=== Begin Enclosure ===
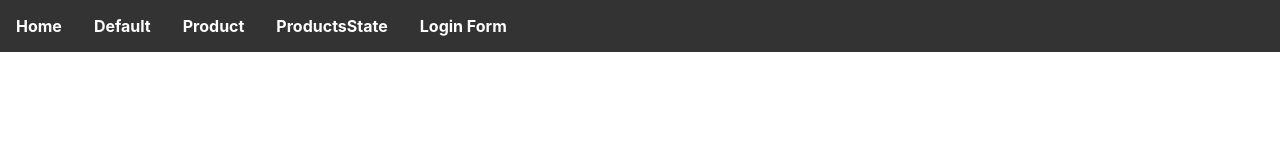
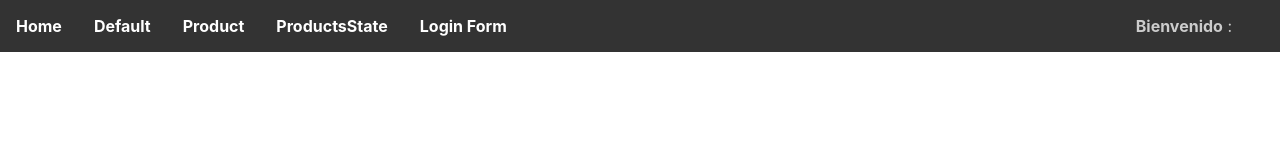
Before and after one commit to RakMont/desarrollo-front-react, a React (Create React App) app: page / in a window 1280 px wide. Shown: the top 160 px of the page. Built offline with nearby package versions, Linux system fonts and the light colour scheme.

Commit message:
Implemented exercise 2

```diff
--- a/src/App.css
+++ b/src/App.css
@@ -39,6 +39,8 @@
 nav {
   background-color: #333;
   padding: 1rem;
+  display: flex;
+  justify-content: space-between;
 }
 
 ul {
@@ -52,7 +54,9 @@ ul {
 li {
   margin-right: 2rem;
 }
-
+nav .user-nav-label{
+  color: #cccccc;
+}
 a {
   color: white;
   text-decoration: none;
--- a/src/components/Navbar.jsx
+++ b/src/components/Navbar.jsx
@@ -1,6 +1,10 @@
 import {Link} from "react-router-dom";
+import {useSelector} from "react-redux";
 
 const Navbar = () =>{
+
+    const form = useSelector(state => state.form);
+
     return(
       <nav>
           <ul>
@@ -20,6 +24,11 @@ const Navbar = () =>{
                   <Link to="/forms">Login Form</Link>
               </li>
           </ul>
+          <ul>
+              <li className="user-nav-label">
+                  <span><b>Bienvenido</b> {form.formData.username}: {form.formData.email}</span>
+              </li>
+          </ul>
 
       </nav>
     );
```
=== End Enclosure ===
Exercise requirements ::
With the string "const" as the key, filter the data above and show the lines that match.

Task result ::
 const Navbar = () =>{
+    const form = useSelector(state => state.form);
@@ -20,6 +24,11 @@ const Navbar = () =>{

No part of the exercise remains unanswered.